Task requirements:
Records follow. Select each line holding "notebook".

(Available data begins)

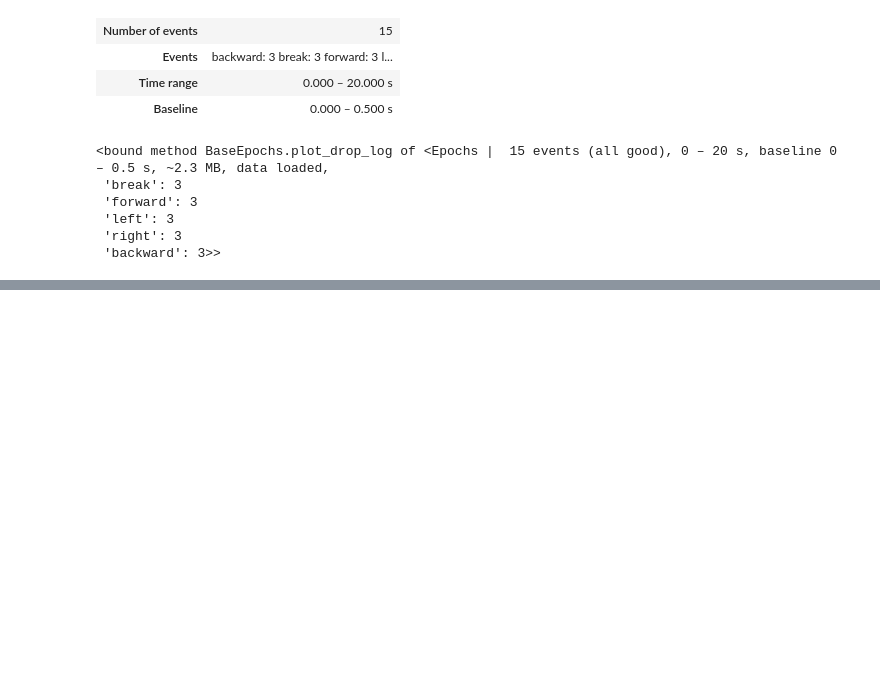
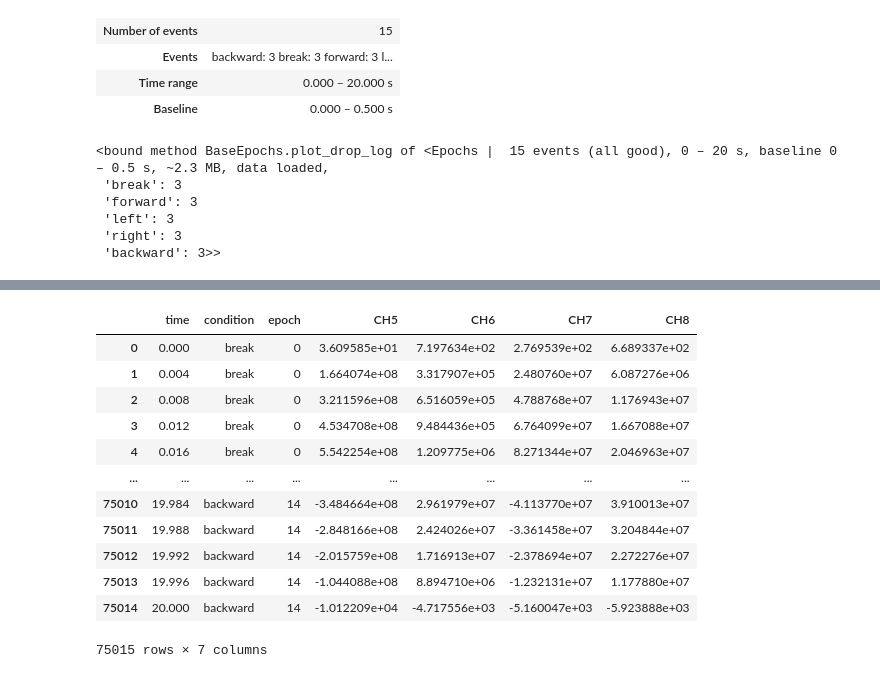
Before and after one commit to Epicsenpai/OpenTopic_BCI, a Jupyter notebook: First_acquisition/SSVEP_offline_preprocessing_V2.ipynb, the cells around one changed output, grey strips where cells are left out. Saved outputs shown, nothing was run; the diff lists cells and outputs as text; code cells hidden in the pictures; blank space fills up the shorter version.

```diff
--- a/First_acquisition/SSVEP_offline_preprocessing_V2.ipynb
+++ b/First_acquisition/SSVEP_offline_preprocessing_V2.ipynb
@@ -183,0 +218,17 @@ mne_epochs.plot(scalings = 8000)
+# %%
+mne_df = mne_epochs.to_data_frame()
+mne_df
+# %% [output]
+|  | time | condition | epoch | CH5 | CH6 | CH7 | CH8 |
+| 0 | 0.000 | break | 0 | 3.609585e+01 | 7.197634e+02 | 2.769539e+02 | 6.689337e+02 |
+| 1 | 0.004 | break | 0 | 1.664074e+08 | 3.317907e+05 | 2.480760e+07 | 6.087276e+06 |
+| 2 | 0.008 | break | 0 | 3.211596e+08 | 6.516059e+05 | 4.788768e+07 | 1.176943e+07 |
+| 3 | 0.012 | break | 0 | 4.534708e+08 | 9.484436e+05 | 6.764099e+07 | 1.667088e+07 |
+| 4 | 0.016 | break | 0 | 5.542254e+08 | 1.209775e+06 | 8.271344e+07 | 2.046963e+07 |
+| ... | ... | ... | ... | ... | ... | ... | ... |
+| 75010 | 19.984 | backward | 14 | -3.484664e+08 | 2.961979e+07 | -4.113770e+07 | 3.910013e+07 |
+| 75011 | 19.988 | backward | 14 | -2.848166e+08 | 2.424026e+07 | -3.361458e+07 | 3.204844e+07 |
+| 75012 | 19.992 | backward | 14 | -2.015759e+08 | 1.716913e+07 | -2.378694e+07 | 2.272276e+07 |
+| 75013 | 19.996 | backward | 14 | -1.044088e+08 | 8.894710e+06 | -1.232131e+07 | 1.177880e+07 |
+| 75014 | 20.000 | backward | 14 | -1.012209e+04 | -4.717556e+03 | -5.160047e+03 | -5.923888e+03 |
+75015 rows × 7 columns
```
Also changed, not shown: parts of 6 cells of this notebook.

(Available data ends)

Answer space:
Before and after one commit to Epicsenpai/OpenTopic_BCI, a Jupyter notebook: First_acquisition/SSVEP_offline_preprocessing_V2.ipynb, the cells around one changed output, grey strips where cells are left out. Saved outputs shown, nothing was run; the diff lists cells and outputs as text; code cells hidden in the pictures; blank space fills up the shorter version.
Also changed, not shown: parts of 6 cells of this notebook.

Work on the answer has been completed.